WHAT NEEDS TO BE DONE:
Take every line from the listing below that contains "histplot".

MATERIALS PROVIDED:
[Start of section]

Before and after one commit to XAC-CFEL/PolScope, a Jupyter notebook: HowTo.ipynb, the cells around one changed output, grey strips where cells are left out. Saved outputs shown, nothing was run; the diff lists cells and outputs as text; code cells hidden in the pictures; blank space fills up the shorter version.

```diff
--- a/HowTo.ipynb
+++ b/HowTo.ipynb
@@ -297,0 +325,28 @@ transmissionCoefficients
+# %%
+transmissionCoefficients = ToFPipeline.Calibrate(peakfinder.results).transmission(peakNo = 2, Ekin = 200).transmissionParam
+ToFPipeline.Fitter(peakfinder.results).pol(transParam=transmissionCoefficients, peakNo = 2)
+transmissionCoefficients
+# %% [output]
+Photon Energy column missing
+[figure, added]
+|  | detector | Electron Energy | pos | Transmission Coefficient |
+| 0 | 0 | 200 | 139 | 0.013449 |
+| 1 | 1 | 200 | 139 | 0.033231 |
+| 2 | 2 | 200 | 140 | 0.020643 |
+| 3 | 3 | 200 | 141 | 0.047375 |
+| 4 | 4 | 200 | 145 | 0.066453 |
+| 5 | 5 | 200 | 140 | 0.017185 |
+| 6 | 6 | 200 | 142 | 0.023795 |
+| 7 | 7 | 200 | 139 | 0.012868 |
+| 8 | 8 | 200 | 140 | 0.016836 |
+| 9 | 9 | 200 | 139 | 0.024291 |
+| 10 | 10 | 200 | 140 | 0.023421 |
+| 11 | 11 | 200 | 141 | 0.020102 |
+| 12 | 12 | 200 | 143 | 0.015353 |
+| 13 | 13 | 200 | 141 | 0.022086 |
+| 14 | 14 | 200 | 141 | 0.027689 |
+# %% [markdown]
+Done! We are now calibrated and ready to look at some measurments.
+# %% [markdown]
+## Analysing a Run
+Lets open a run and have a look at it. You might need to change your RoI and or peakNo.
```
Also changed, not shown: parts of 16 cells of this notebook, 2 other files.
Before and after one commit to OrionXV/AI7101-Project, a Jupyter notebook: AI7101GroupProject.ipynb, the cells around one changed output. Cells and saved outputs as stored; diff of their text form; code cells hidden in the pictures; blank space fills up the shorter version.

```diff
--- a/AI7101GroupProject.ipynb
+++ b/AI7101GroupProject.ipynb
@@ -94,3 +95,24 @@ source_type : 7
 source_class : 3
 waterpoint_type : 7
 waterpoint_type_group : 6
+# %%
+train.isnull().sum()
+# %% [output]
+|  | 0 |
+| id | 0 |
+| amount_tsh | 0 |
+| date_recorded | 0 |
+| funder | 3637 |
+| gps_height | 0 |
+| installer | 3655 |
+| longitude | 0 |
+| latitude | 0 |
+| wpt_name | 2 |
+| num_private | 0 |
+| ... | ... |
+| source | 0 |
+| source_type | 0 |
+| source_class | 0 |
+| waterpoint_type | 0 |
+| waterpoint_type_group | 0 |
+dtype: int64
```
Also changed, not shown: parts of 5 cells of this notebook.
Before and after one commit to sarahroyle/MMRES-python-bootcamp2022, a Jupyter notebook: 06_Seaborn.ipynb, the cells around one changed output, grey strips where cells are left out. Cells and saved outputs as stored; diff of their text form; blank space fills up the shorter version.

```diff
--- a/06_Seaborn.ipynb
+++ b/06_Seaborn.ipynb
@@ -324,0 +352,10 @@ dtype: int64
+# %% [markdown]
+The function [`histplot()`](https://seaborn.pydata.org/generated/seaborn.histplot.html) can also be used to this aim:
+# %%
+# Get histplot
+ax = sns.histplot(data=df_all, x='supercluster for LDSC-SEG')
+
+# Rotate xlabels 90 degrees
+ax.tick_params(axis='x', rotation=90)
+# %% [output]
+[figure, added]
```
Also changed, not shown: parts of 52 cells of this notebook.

[End of section]

EXERCISE ANSWER:
+The function [`histplot()`](https://seaborn.pydata.org/generated/seaborn.histplot.html) can also be used to this aim:
+# Get histplot
+ax = sns.histplot(data=df_all, x='supercluster for LDSC-SEG')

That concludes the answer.